Sun dog over W MI
© Tori Wanhatalo Hess/ReportIt
West Michigan woke up to some bitterly cold temperatures Monday morning - the lows were the coldest we've experienced in a full year!

But it also set us up for some amazing displays outside.

Arctic air can physically hold very little moisture, making it exceptional for optical phenomena like sun dogs.

When the sun climbed over the horizon Monday morning, the light erupted in a perfect 22 degree halo, with matching sun dogs on either side of the sun, a sun pillar shooting up from the center, and a hint of a tangent arc on the top of the halo. Kelly Clouse took this shot of the moment over Versluis Lake in Plainfield Township:
Sun dog over W Michigan
© Kelly Clause

Here is another view over the same lake from Eliane Flemming:
Sun dog over W MI
© Eliane Flemming
On humid days when there is too much moisture in the air, the light from the sun gets refracted and reflected so much that is destroys any optical designs. Even rainbows can look fuzzier when they happen in moisture-rich environments.

For a 22 degree halo and sun dogs to occur, the ice crystals must all be the same size and shape. This helps bounce the light around in a special way.

Sun dogs and 22 degree halos are the most common display we see in the sky. Sun dogs on either side of the sun will always appear at the same degree in the sky as the sun.

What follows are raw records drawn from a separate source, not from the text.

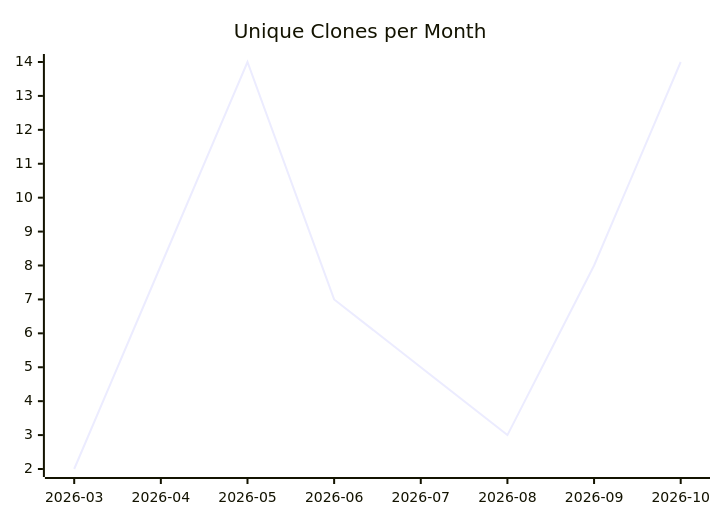
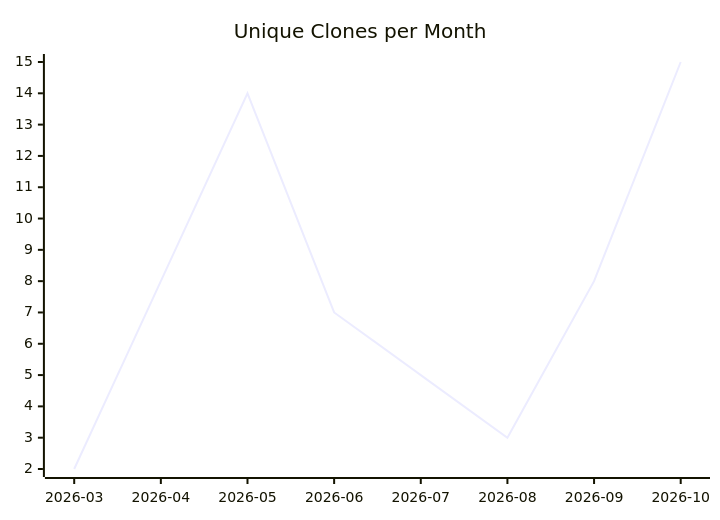
The third of 3 diagrams in karlmdavis/hello-rust-actix/README.md (justdavis-family/github-analytics-data), drawn with Mermaid before and after one commit. The commit also changed other lines of this file and 202 other files, not shown here.

````diff
--- a/karlmdavis/hello-rust-actix/README.md
+++ b/karlmdavis/hello-rust-actix/README.md
@@ -19,6 +19,6 @@
 ```mermaid
 xychart-beta
   title "Unique Clones per Month"
   x-axis ["2026-03", "2026-04", "2026-05", "2026-06", "2026-07", "2026-08", "2026-09", "2026-10"]
-  line [2, 8, 14, 7, 5, 3, 8, 14]
+  line [2, 8, 14, 7, 5, 3, 8, 15]
 ```
````
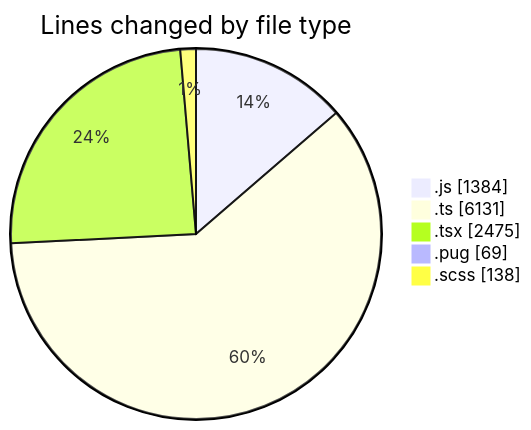
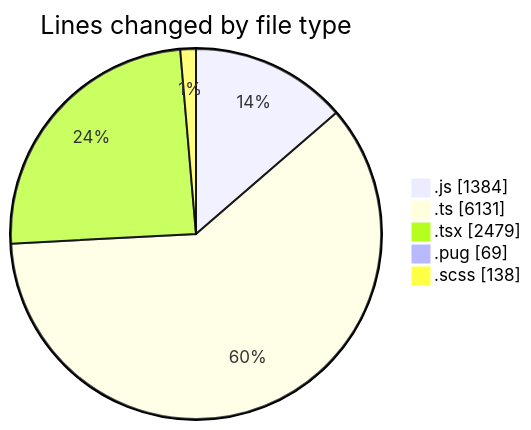
One commit to momahboobian/code-tracking changed the first of 2 diagrams in 2025-03-25/cda/README.md. Above: the diagram before and after it, drawn with Mermaid. The commit also changed other lines of this file and 1 other file, not shown here.

````diff
--- a/2025-03-25/cda/README.md
+++ b/2025-03-25/cda/README.md
@@ -39,9 +39,9 @@
 ```mermaid
 pie showData
 title Lines changed by file type
 ".js" : 1384
 ".ts" : 6131
-".tsx" : 2475
+".tsx" : 2479
 ".pug" : 69
 ".scss" : 138
 ```
````
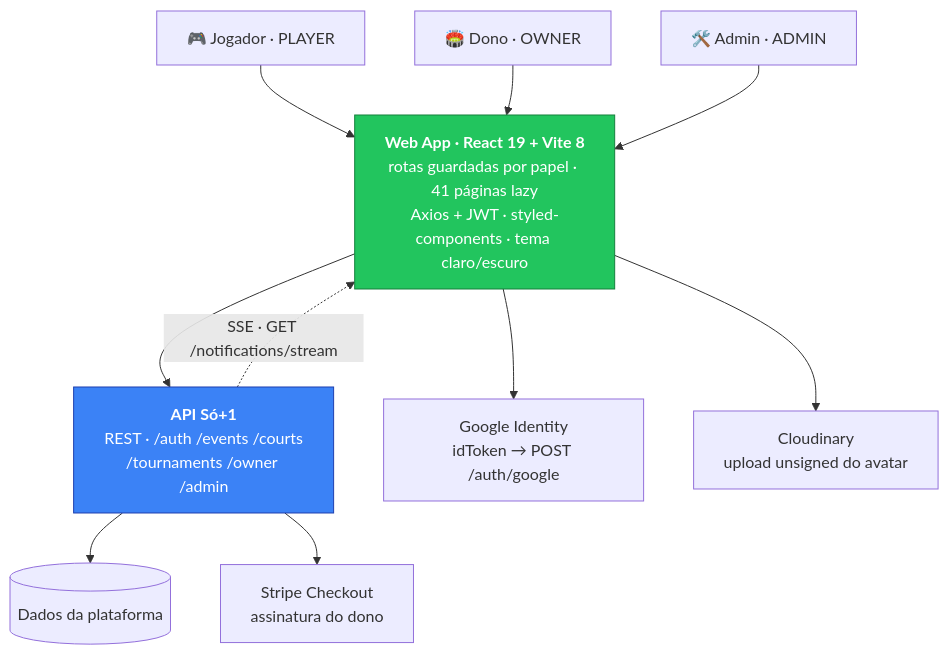
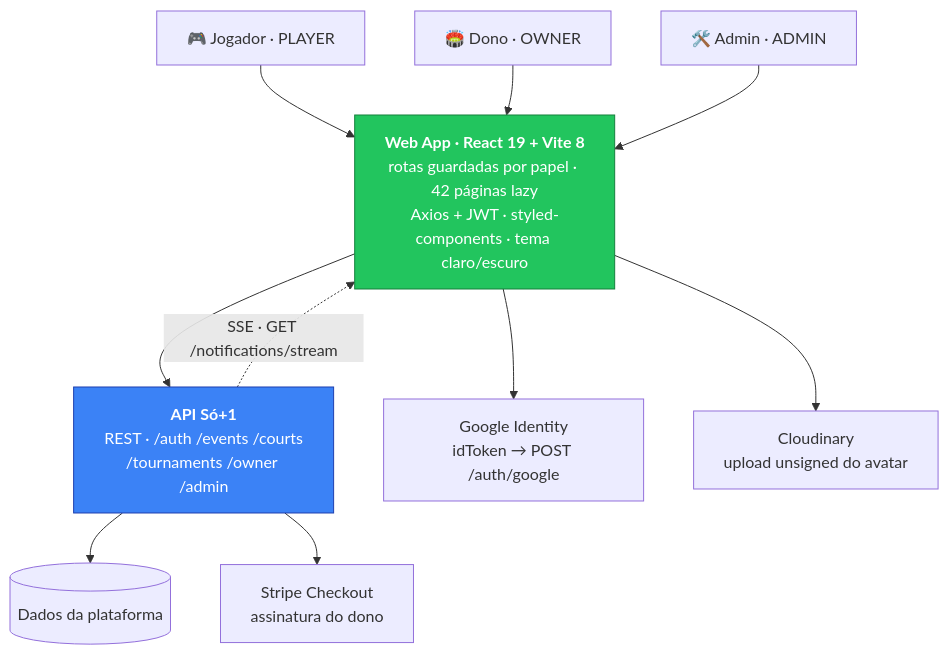
One commit to mateus-vitor-ferreira-dev/so-mais-um-web changed the diagram in README.md. Above: the diagram before and after it, drawn with Mermaid. The commit also changed other lines of this file and 15 other files, not shown here.

````diff
--- a/README.md
+++ b/README.md
@@ -61,20 +61,20 @@
 ```mermaid
 flowchart TB
     P["🎮 Jogador · PLAYER"] --> WEB
     O["🏟️ Dono · OWNER"] --> WEB
     A["🛠️ Admin · ADMIN"] --> WEB
 
-    WEB["<b>Web App · React 19 + Vite 8</b><br/>rotas guardadas por papel · 41 páginas lazy<br/>Axios + JWT · styled-components · tema claro/escuro"]
+    WEB["<b>Web App · React 19 + Vite 8</b><br/>rotas guardadas por papel · 42 páginas lazy<br/>Axios + JWT · styled-components · tema claro/escuro"]
 
     WEB --> API["<b>API Só+1</b><br/>REST · /auth /events /courts<br/>/tournaments /owner /admin"]
     WEB --> G["Google Identity<br/>idToken → POST /auth/google"]
     WEB --> CL["Cloudinary<br/>upload unsigned do avatar"]
 
     API --> DB[("Dados da plataforma")]
     API --> ST["Stripe Checkout<br/>assinatura do dono"]
 
     API -. "SSE · GET /notifications/stream" .-> WEB
 
     style WEB fill:#22C55E,stroke:#15803d,color:#fff
     style API fill:#3B82F6,stroke:#1e40af,color:#fff
 ```
````
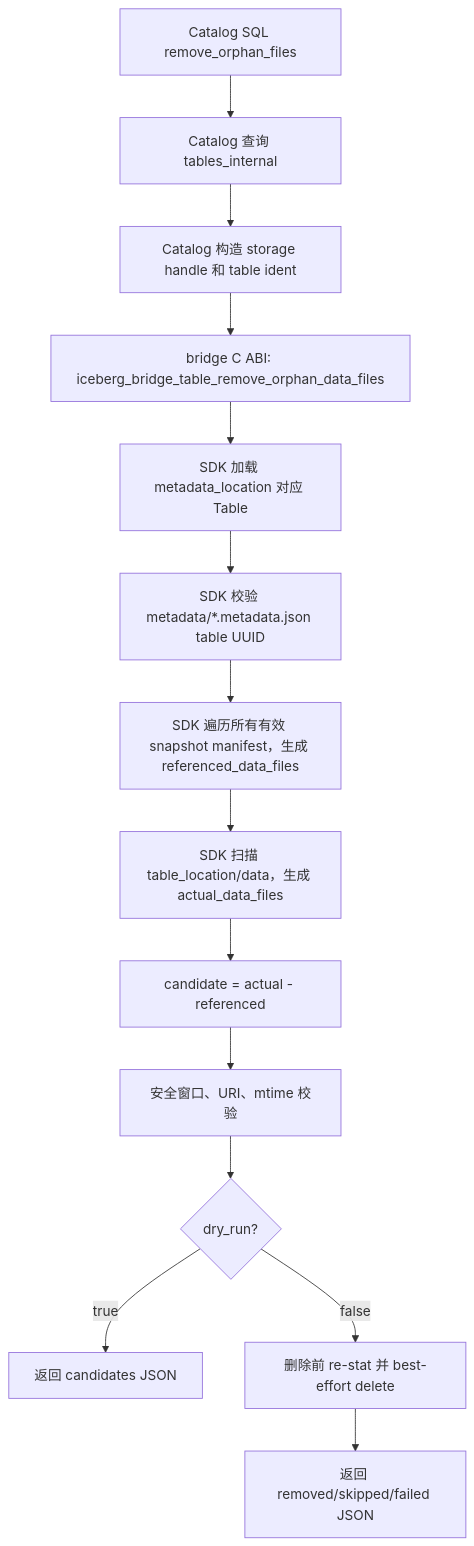
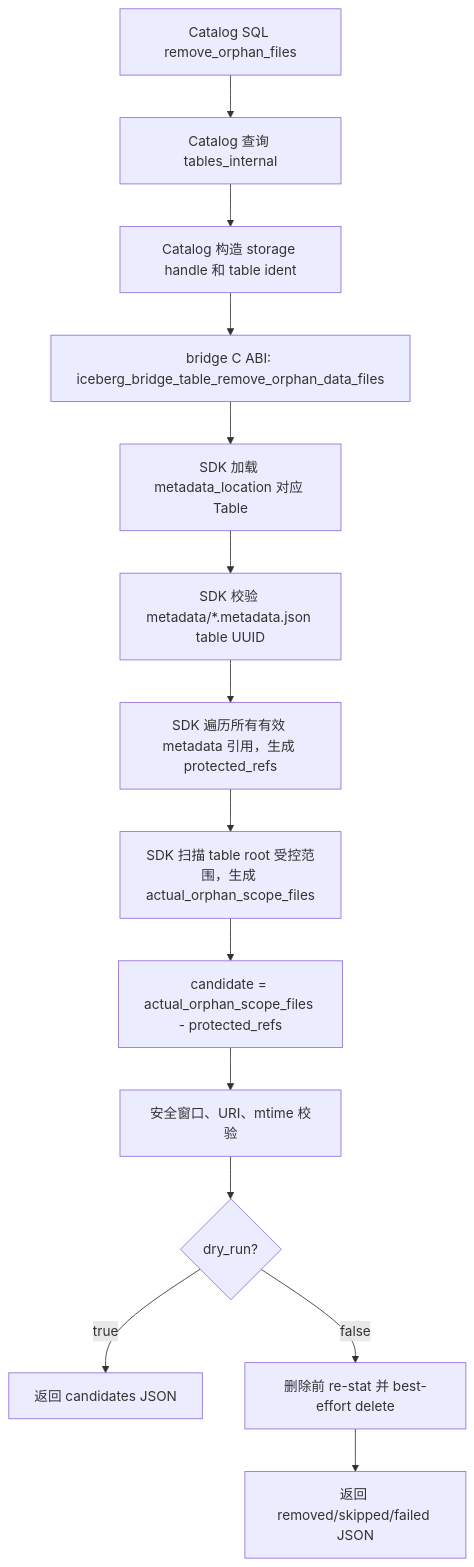
Before and after one commit to andy123552/opengauss_iceberg_fdw: the first of 3 diagrams in design/iceberg-gc-phase1-directory-maintenance-design.md, drawn with Mermaid. The commit also changed other lines of this file and 1 other file, not shown here.

Commit message:
docs: cover orphan manifests in phase1 gc

````diff
--- a/design/iceberg-gc-phase1-directory-maintenance-design.md
+++ b/design/iceberg-gc-phase1-directory-maintenance-design.md
@@ -295,16 +307,16 @@
 ```mermaid
 flowchart TD
   A["Catalog SQL remove_orphan_files"] --> B["Catalog 查询 tables_internal"]
   B --> C["Catalog 构造 storage handle 和 table ident"]
   C --> D["bridge C ABI: iceberg_bridge_table_remove_orphan_data_files"]
   D --> E["SDK 加载 metadata_location 对应 Table"]
   E --> F["SDK 校验 metadata/*.metadata.json table UUID"]
-  F --> G["SDK 遍历所有有效 snapshot manifest，生成 referenced_data_files"]
-  G --> H["SDK 扫描 table_location/data，生成 actual_data_files"]
-  H --> I["candidate = actual - referenced"]
+  F --> G["SDK 遍历所有有效 metadata 引用，生成 protected_refs"]
+  G --> H["SDK 扫描 table root 受控范围，生成 actual_orphan_scope_files"]
+  H --> I["candidate = actual_orphan_scope_files - protected_refs"]
   I --> J["安全窗口、URI、mtime 校验"]
   J --> K{"dry_run?"}
   K -- true --> L["返回 candidates JSON"]
   K -- false --> M["删除前 re-stat 并 best-effort delete"]
   M --> N["返回 removed/skipped/failed JSON"]
 ```
````
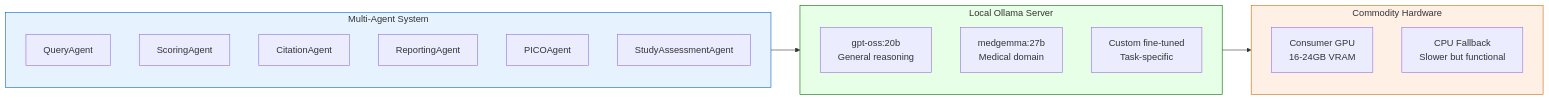
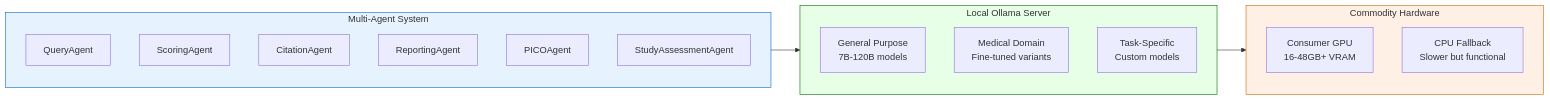
The third of 13 diagrams in doc/papers/systematic_review_agent_paper_draft.md (hherb/bmlibrarian), drawn with Mermaid before and after one commit. The commit also changed other lines of this file, not shown here.

First line of the commit message:
Update LLM section to reflect model-agnostic architecture

````diff
--- a/doc/papers/systematic_review_agent_paper_draft.md
+++ b/doc/papers/systematic_review_agent_paper_draft.md
@@ -169,29 +169,29 @@
 ```mermaid
 flowchart LR
     subgraph Agents["Multi-Agent System"]
         QA[QueryAgent]
         SA[ScoringAgent]
         CA[CitationAgent]
         RA[ReportingAgent]
         PA[PICOAgent]
         STA[StudyAssessmentAgent]
     end
 
     subgraph Ollama["Local Ollama Server"]
-        M1[gpt-oss:20b<br/>General reasoning]
-        M2[medgemma:27b<br/>Medical domain]
-        M3[Custom fine-tuned<br/>Task-specific]
+        M1[General Purpose<br/>7B-120B models]
+        M2[Medical Domain<br/>Fine-tuned variants]
+        M3[Task-Specific<br/>Custom models]
     end
 
     subgraph Hardware["Commodity Hardware"]
-        GPU[Consumer GPU<br/>16-24GB VRAM]
+        GPU[Consumer GPU<br/>16-48GB+ VRAM]
         CPU[CPU Fallback<br/>Slower but functional]
     end
 
     Agents --> Ollama
     Ollama --> Hardware
 
     style Agents fill:#e6f3ff,stroke:#0066cc
     style Ollama fill:#e6ffe6,stroke:#006600
     style Hardware fill:#fff0e6,stroke:#cc6600
 ```
````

They can look like splashes of rainbows and will always appear with the red part of the rainbow closest to the sun.